Implantable cardioverter-defibrillator therapy in Australia, 2002-2015
Objectives: Quantify hospitalisation trends for implantable cardioverter-defibrillator (ICD) procedures and costs.
Design and setting: Retrospective observational study using Australian hospitalisation procedure data.
Participants: Patients with an ICD insertion, replacement, adjustment or removal procedure code (2002-2014).
Main outcome measures: Number of ICD procedures stratified by procedure year, patient age (0-34; 35-69; ≥70 years) and sex. Age-adjusted population procedure rates per 100,000 population. Number of procedures associated with a complication. Estimated annual hospitalisation costs for ICD procedures.
Results: Between 2002 and 2014, the annual number of ICD procedures increased 2.5-fold (1,844 to 6,504). Across all procedures, patients aged ≥70 years had considerably higher rates than their younger counterparts.
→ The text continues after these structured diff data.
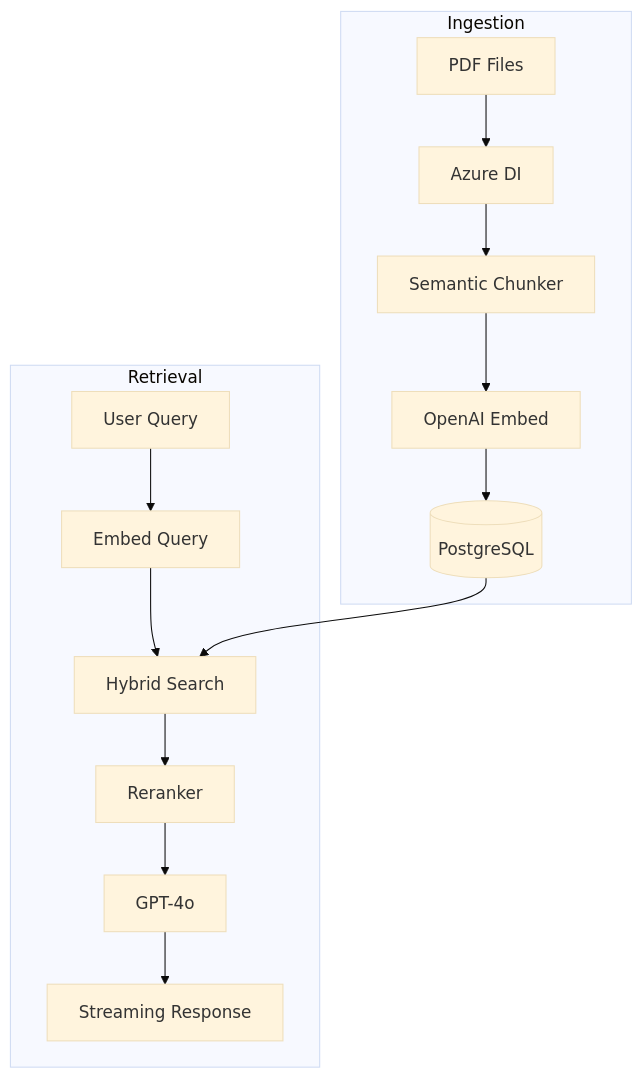
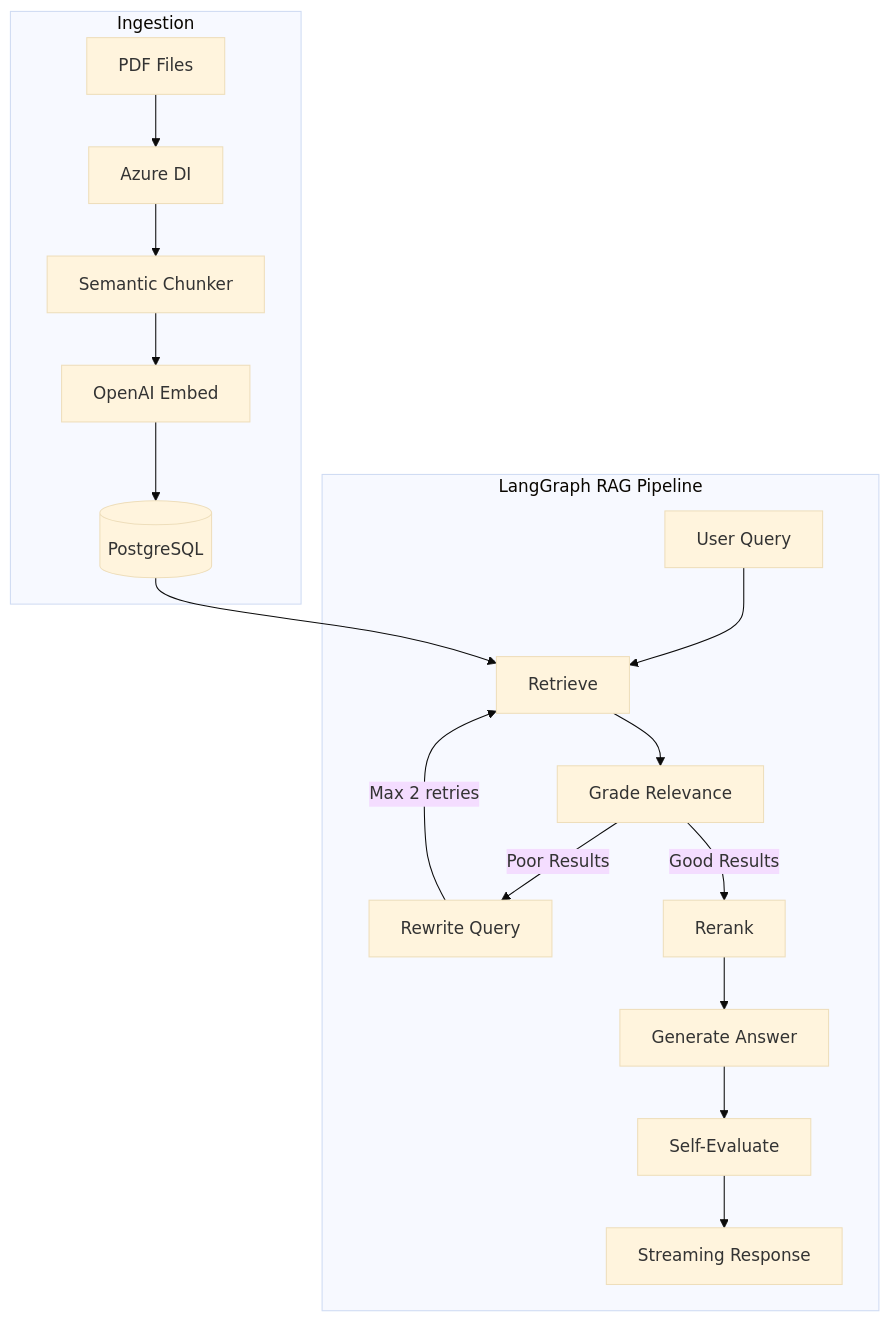
Before and after one commit to pranavkalal/AI-Knowledge-Hub: the diagram in docs/ARCHITECTURE.md, drawn with Mermaid (base theme). The commit also changed other lines of this file and 2 other files, not shown here.

Commit message:
feat: Implement and document a LangGraph-based Corrective RAG pipeline with self-healing query rewriting and hallucination detection.

````diff
--- a/docs/ARCHITECTURE.md
+++ b/docs/ARCHITECTURE.md
@@ -19,18 +22,21 @@
 ```mermaid
 flowchart TB
     subgraph Ingestion
         PDF[PDF Files] --> Azure[Azure DI]
         Azure --> Chunk[Semantic Chunker]
         Chunk --> Embed[OpenAI Embed]
         Embed --> PG[(PostgreSQL)]
     end
     
-    subgraph Retrieval
-        Query[User Query] --> QEmbed[Embed Query]
-        QEmbed --> Hybrid[Hybrid Search]
-        PG --> Hybrid
-        Hybrid --> Rerank[Reranker]
-        Rerank --> LLM[GPT-4o]
-        LLM --> Answer[Streaming Response]
+    subgraph "LangGraph RAG Pipeline"
+        Query[User Query] --> Retrieve[Retrieve]
+        Retrieve --> Grade[Grade Relevance]
+        Grade -->|Poor Results| Rewrite[Rewrite Query]
+        Rewrite -->|Max 2 retries| Retrieve
+        Grade -->|Good Results| Rerank[Rerank]
+        Rerank --> Generate[Generate Answer]
+        Generate --> Evaluate[Self-Evaluate]
+        Evaluate --> Answer[Streaming Response]
     end
+    PG --> Retrieve
 ```
````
For example, in 2014, the ICD replacement rate was 70 times higher for those aged ≥70 years than patients aged 0-34 years (43.9 vs. 0.6/100,000 population). The complication rate decreased from 45% to 19%, due primarily to a coding change. Across all years and procedure types, males underwent the majority of procedures (67-86%). The annual number of removals represented ≥4% of the number of insertions per year. Between 2011 and 2013, the annual cost of ICD hospitalisations increased 7% (A$144,036,822 vs. A$154,555,814) and aggregate costs for these 3 years was A$445,644,566.
Conclusion: ICD procedures are increasing in Australia across all age groups, particularly for Australians aged ≥70 years. Given these increases, further studies should examine patterns of care associated with ICD therapy, particularly examining patient and/or hospital factors associated with adverse events, such as removals, to better understand and ultimately improve patient outcomes.